On a tour of SharePoint User Groups (SPUGs) across Europe in October 2012, I was able to present on the topic of SharePoint productivity at the Finland SPUG held in Helsinki. At the well-attended session, I was joined by Senior SharePoint Consultant and co-founder of Peaches Industries, Jussi Mori (@JussiMori).
While my presentation outlined the new productivity features in SharePoint 2013, Jussi focused his topic on Gamification -- which is the use of game mechanics and social tools to increase end user adoption and participation in collaborative environments.
Examples include the use of ratings and badges, or virtual currency or rankings to highlight the time, effort or quality of participation in the system. Gamification techniques are becoming more and more popular within corporate environments and public-facing sites alike, as companies look for ways to keep users engaged.
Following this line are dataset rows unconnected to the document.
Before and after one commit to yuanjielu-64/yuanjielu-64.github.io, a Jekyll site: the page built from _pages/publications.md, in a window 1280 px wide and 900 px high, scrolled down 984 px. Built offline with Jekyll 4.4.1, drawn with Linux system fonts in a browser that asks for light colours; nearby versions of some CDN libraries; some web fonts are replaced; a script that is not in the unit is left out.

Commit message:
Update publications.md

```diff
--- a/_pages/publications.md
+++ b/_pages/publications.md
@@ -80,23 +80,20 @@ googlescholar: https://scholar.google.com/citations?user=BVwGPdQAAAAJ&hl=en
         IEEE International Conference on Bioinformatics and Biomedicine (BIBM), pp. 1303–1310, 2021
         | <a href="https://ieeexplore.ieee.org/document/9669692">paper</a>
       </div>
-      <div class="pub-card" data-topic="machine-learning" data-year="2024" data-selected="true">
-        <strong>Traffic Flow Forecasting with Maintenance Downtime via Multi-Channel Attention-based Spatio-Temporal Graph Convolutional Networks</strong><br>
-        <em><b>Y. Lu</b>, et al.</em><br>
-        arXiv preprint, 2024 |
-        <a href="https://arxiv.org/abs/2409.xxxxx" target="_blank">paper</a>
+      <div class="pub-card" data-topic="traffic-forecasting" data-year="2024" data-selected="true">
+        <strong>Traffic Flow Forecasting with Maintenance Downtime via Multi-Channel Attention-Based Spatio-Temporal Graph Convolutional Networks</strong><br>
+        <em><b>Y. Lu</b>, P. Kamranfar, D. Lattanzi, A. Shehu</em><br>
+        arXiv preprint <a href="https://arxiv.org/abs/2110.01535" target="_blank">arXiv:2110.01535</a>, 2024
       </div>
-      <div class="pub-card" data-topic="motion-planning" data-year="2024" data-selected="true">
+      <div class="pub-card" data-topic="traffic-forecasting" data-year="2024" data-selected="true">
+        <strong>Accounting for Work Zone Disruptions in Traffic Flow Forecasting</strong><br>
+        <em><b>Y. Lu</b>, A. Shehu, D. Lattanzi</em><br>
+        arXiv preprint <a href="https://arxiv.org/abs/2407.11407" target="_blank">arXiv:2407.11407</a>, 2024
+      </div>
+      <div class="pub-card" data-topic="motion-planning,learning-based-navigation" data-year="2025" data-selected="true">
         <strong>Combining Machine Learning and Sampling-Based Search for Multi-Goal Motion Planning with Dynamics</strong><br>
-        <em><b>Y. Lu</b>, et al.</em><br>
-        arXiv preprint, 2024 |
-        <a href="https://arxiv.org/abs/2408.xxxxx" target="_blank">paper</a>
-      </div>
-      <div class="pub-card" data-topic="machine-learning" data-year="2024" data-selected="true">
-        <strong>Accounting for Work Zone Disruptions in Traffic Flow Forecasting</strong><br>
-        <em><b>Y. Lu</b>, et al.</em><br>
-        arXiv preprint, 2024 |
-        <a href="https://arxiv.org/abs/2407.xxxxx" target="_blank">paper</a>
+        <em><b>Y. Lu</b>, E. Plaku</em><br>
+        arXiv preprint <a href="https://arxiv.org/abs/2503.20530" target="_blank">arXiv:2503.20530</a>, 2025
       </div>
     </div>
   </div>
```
Following the event in Helsinki, Jussi and I had a discussion on the growing interest in Gamification as a key method for improving end user productivity and overall system adoption, especially within SharePoint deployments. The following are some of the highlights:
Christian Buckley (CB): How big of a problem is productivity in SharePoint?
Jussi Mori (JM): Well, I currently still see it as a big issue even after many years of having SharePoint in use with high adoption. The users are still not aware of the true power behind SharePoint, and what you can do in order to boost personal, team and organizational productivity.
I believe the root cause for this issue comes from the fact that SharePoint implementations are usually driven from the IT department, and are run as an IT implementation project. However, implementing SharePoint correctly and successfully in an organization is not solely done from the IT perspective.
SharePoint implementations should run as a change project where the business side is committed and IT is involved -- and not the other way round. Also I believe that there is big room for improvement in end user education. Many end users are just overwhelmed of all the possibilities SharePoint brings, and with every new version of the platform, many more possibilities.
Experts can come and talk many hours about how cool SharePoint is, but if we don't condense the most important things (from a business perspective) and teach them in a simplified way, there will be no true end user adoption. So my way of doing this with customers is to focus on the 5 to 7 most important things the customer can do to boost productivity, and to create real life scenarios to help illustrate the power of SharePoint in the most simple and clear way possible.
CB: What is Gamification? What is the science behind it?
JM: In short, Gamification uses game elements and mechanics to drive end user adoption (motivation) in non-game environments. What does this mean in practice?
The purpose is not to create a big 3D virtual game out of your Intranet (or at least not yet). It is about using end user-motivating elements that are used in games and adapt them to a work environment. We are talking here about reward systems, smooth onboarding and hyper-available feedback loops where users always know where they stand and what they need to do.
Additionally, games are fun and they can bring an entertainment component to your everyday work life. Imagine a scenario where you actually would love to fill in your hourly reports! I could go on about Gamification for hours, but you can find more info on the topic on your own online.
CB: How is productivity improved/enhanced by Gamification?
JM: As already mentioned above, Gamification helps to improve end user motivation and it has the power to do that also for tasks which users are typically reluctant to do or lack motivation to do. With End User Productivity, I always speak about three different categories:
- Cognitive productivity: Do I know what I do?
- Infrastructure productivity: Does everything work how it should?
- Emotional productivity: Do I have the right attitude and motivation to do things?